DMA'S Glowing New Album!
The Creative Issue had a sneak peak at DMA’S third studio album The Glow ahead of its release on 10 July through I OH YOU. The eleven track offering was part recorded in their native New South Wales with Scott Horscroft, and part recorded by Stuart Price in London, eventually wrapping up in Hollywood at the end of last Summer.
Despite delving into new aspects of songwriting and production DMA’S recorded The Glow together in one room, just like they did in the early days tracking their EP’s in their Newtown apartment. Although, this time, they were working with a Grammy-winning producer in a studio once frequented by Quincy Jones, meaning they needn’t throw a mattress up at the window to make some space and block out the traffic noise.
So with the album’s release only days away what can fans expect? Truthfully any band’s third album is a bit of a weird thing. A kind of crossroad. People will have established in their mind a band’s “sound” over the course of a debut and sophomore album. A second album will either seem to reaffirm the sonic fingerprint of the first, or seem to head in a new direction. Both options can be divisive because no band’s fan base will unanimously approve, or disapprove, of either choice. Which means that by the time album three comes around a band is making a statement whether they want to or not.
Three albums in a row with, more or less, the same “sound” is a bit like only owning one pair of shoes. There’s nothing wrong with it as long as they don’t get old. The thing is, not every band can pull off changing up their sound. Usually, the longer you wear those ol’ faves the weirder it feels trying a new pair, and opting for shoes that look good, but don’t quite fit, usually ends in pain. So what’s the answer? Well, DMA’S might have just cracked that one.
The Glow is kind of like trading in your old black converse for new ones and spoiling yourself with some coloured laces too. It feels and sounds undeniably like a DMA’S album. It sits nicely with both Hills End and For Now. But, in the same way that the band’s debut and follow up didn’t feel like a repeat, this latest offering is a separate snapshot in their career as well.
This new album takes the hints of a dancier, poppier sound left on For Now and steps boldly forward. That’s not to say that it forgets its roots. Acoustic guitars wind their way through the album as you’d expect. There is still a blissfully overwhelming presence of that brit-rock sound, especially in tracks like album opener ‘Never Before’ and first single ‘Silver’. But there is more piano and keys woven into The Glow, featuring in songs like ‘Criminals’ and ‘Learning Alive’. Tracks like ‘Life Is A Game Of Changing’ and ‘Cobracaine’ take the furthest step away from a “classic” DMA’S sound.

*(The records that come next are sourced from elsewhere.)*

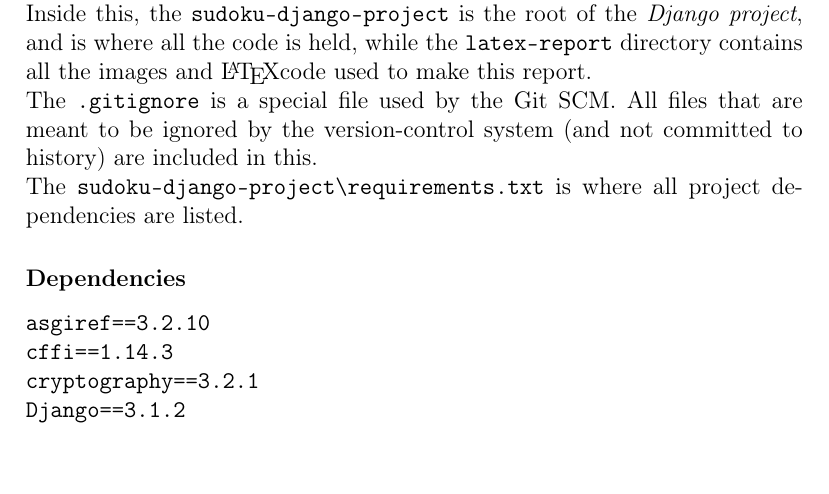
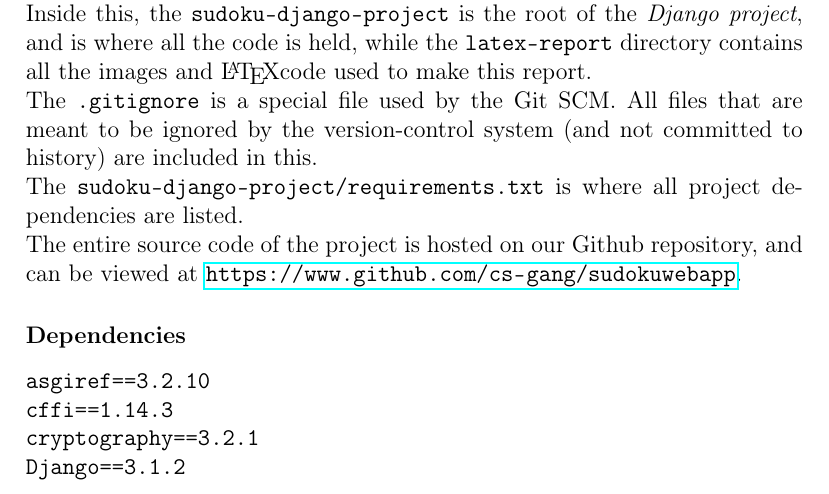
Before and after one commit to cs-gang/SudokuWebapp, a LaTeX document (latex-report/main.tex): part of page 13 of 15, cut so that both start at the same text. Compiled offline with pdfLaTeX.

Commit message:
URLify the report

```diff
--- a/latex-report/main.tex
+++ b/latex-report/main.tex
@@ -7,6 +7,7 @@
 \usepackage{dirtree}
 \usepackage{listings}
 \usepackage{xcolor}
+\usepackage{hyperref}
 \usepackage[T1]{fontenc}
 \usepackage[utf8]{inputenc}
 
@@ -245,7 +246,9 @@
     \vspace{0.5cm}
     The \verb|SudokuWebapp| directory is the root of the repository, and contains the entire project.\\ Inside this, the \verb|sudoku-django-project| is the root of the \emph{Django project}, and is where all the code is held, while the \verb|latex-report| directory contains all the images and \LaTeX code used to make this report.\\
     The \verb|.gitignore| is a special file used by the Git SCM. All files that are meant to be ignored by the version-control system (and not committed to history) are included in this. \\
-    The \verb|sudoku-django-project\requirements.txt| is where all project dependencies are listed.
+    The \verb|sudoku-django-project/requirements.txt| is where all project dependencies are listed.\\
+    The entire source code of the project is hosted on our Github repository, and can be viewed at \url{https://www.github.com/cs-gang/sudokuwebapp}.
+
     \subsubsection{Dependencies}
     \texttt{%
     asgiref==3.2.10 \\
```
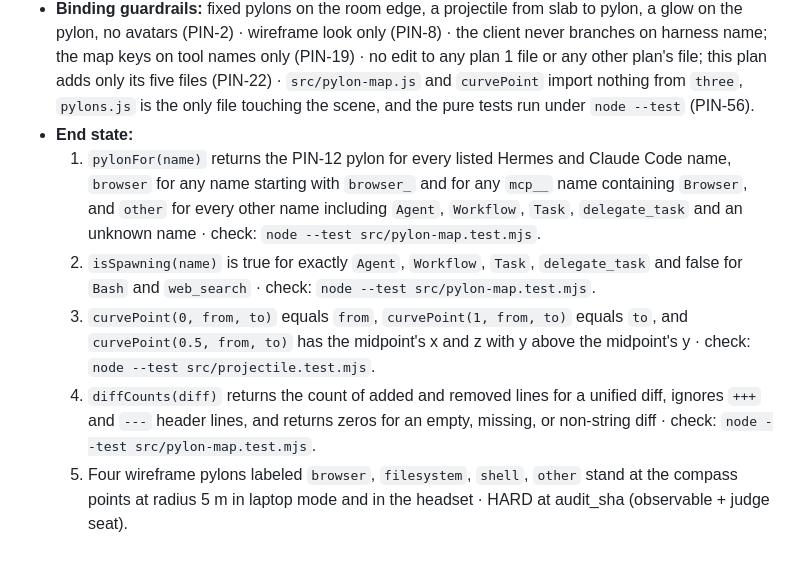
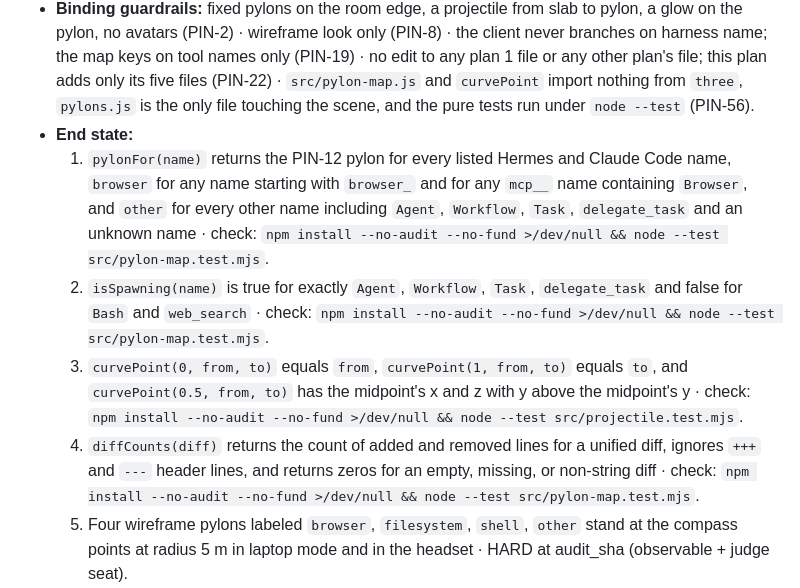
Before and after one commit to Ljferrer/cEverything, a Markdown page: docs/plans/2026-10-17-obelisks-4-pylons.md, the part around the change. Drawn GitHub-style; blank space fills up the shorter version.

```diff
--- a/docs/plans/2026-10-17-obelisks-4-pylons.md
+++ b/docs/plans/2026-10-17-obelisks-4-pylons.md
@@ -70,10 +70,10 @@ Glow (the pylon's 2 s lit state after a tool start), spawning tool (a tool name
 - **Mechanism latitude:** the sphere geometry and size, the curve's lift height, the clock source for the tween, the pool's recycling policy, how the glow is rendered (emissive on a `MeshStandardMaterial`, or a color and opacity pulse on the wireframe material), the pylon box dimensions and troika label parameters, whether the slab lookup traverses the obelisk or the whole scene, how the per-frame tick is obtained (the `onBeforeRender` helper, a chained `scene.onBeforeRender`, or a documented hook if plan 1 exposes one), the projectile color source (`colorFor('tool')` from `src/colors.js` or a constant), and the `+n/-m` label format are implementer's choice; substituting any of these mechanisms while the End states and binding guardrails hold is not a plan deviation and warrants no issue.
 - **Binding guardrails:** fixed pylons on the room edge, a projectile from slab to pylon, a glow on the pylon, no avatars (PIN-2) · wireframe look only (PIN-8) · the client never branches on harness name; the map keys on tool names only (PIN-19) · no edit to any plan 1 file or any other plan's file; this plan adds only its five files (PIN-22) · `src/pylon-map.js` and `curvePoint` import nothing from `three`, `pylons.js` is the only file touching the scene, and the pure tests run under `node --test` (PIN-56).
 - **End state:**
-  1. `pylonFor(name)` returns the PIN-12 pylon for every listed Hermes and Claude Code name, `browser` for any name starting with `browser_` and for any `mcp__` name containing `Browser`, and `other` for every other name including `Agent`, `Workflow`, `Task`, `delegate_task` and an unknown name · check: `node --test src/pylon-map.test.mjs`.
-  2. `isSpawning(name)` is true for exactly `Agent`, `Workflow`, `Task`, `delegate_task` and false for `Bash` and `web_search` · check: `node --test src/pylon-map.test.mjs`.
-  3. `curvePoint(0, from, to)` equals `from`, `curvePoint(1, from, to)` equals `to`, and `curvePoint(0.5, from, to)` has the midpoint's x and z with y above the midpoint's y · check: `node --test src/projectile.test.mjs`.
-  4. `diffCounts(diff)` returns the count of added and removed lines for a unified diff, ignores `+++` and `---` header lines, and returns zeros for an empty, missing, or non-string diff · check: `node --test src/pylon-map.test.mjs`.
+  1. `pylonFor(name)` returns the PIN-12 pylon for every listed Hermes and Claude Code name, `browser` for any name starting with `browser_` and for any `mcp__` name containing `Browser`, and `other` for every other name including `Agent`, `Workflow`, `Task`, `delegate_task` and an unknown name · check: `npm install --no-audit --no-fund >/dev/null && node --test src/pylon-map.test.mjs`.
+  2. `isSpawning(name)` is true for exactly `Agent`, `Workflow`, `Task`, `delegate_task` and false for `Bash` and `web_search` · check: `npm install --no-audit --no-fund >/dev/null && node --test src/pylon-map.test.mjs`.
+  3. `curvePoint(0, from, to)` equals `from`, `curvePoint(1, from, to)` equals `to`, and `curvePoint(0.5, from, to)` has the midpoint's x and z with y above the midpoint's y · check: `npm install --no-audit --no-fund >/dev/null && node --test src/projectile.test.mjs`.
+  4. `diffCounts(diff)` returns the count of added and removed lines for a unified diff, ignores `+++` and `---` header lines, and returns zeros for an empty, missing, or non-string diff · check: `npm install --no-audit --no-fund >/dev/null && node --test src/pylon-map.test.mjs`.
   5. Four wireframe pylons labeled `browser`, `filesystem`, `shell`, `other` stand at the compass points at radius 5 m in laptop mode and in the headset · HARD at audit_sha (observable + judge seat).
   6. A `tool` frame with `phase:'start'` for a session that has an obelisk sends a sphere from that slab (or the obelisk base) to the mapped pylon, arriving within about 0.6 s, and the pylon glows for about 2 s · HARD at audit_sha (observable + judge seat).
   7. After a `complete` frame for a filesystem tool, the filesystem pylon shows the path and `+n/-m` · HARD at audit_sha (observable + judge seat).
```
Also changed, not shown: docs/plans/2026-10-17-obelisks-5-voice.md (+7 -7 lines), docs/plans/2026-10-17-obelisks-6-gestures-and-state.md (+5 -5 lines).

These songs channel the band’s love of pop and electronic music and give us another dimension of the album to appreciate.
When DMA’S released ‘Life Is A Game Of Changing’ as a single back in January many of their oldest fans wondered how The Glow would fit into DMA’S live set alongside their older material. But pre-pandemic shows featuring the new single proved that old and new co-exist quite naturally. Even better is that The Glow is full of songs that you can’t help but picture as epic live “moments” across the full range of DMA’S sonic signature.
Frontman Tommy O’Dell has spoken of DMA’S increasing fan base, and the band’s desire to connect with people through their music saying “That’s why we do it – to build that connection with people.” But he also admits that their songs were originally meant for themselves, and this is important when looking at The Glow. As DMA’S chose their path at this crossroad, and inevitably ruffle a few feathers, surely it’s good to know that the songs come from a place of artistic authenticity. As Tommy has said “This record is the one we were ready to make, and the one that we needed to make.”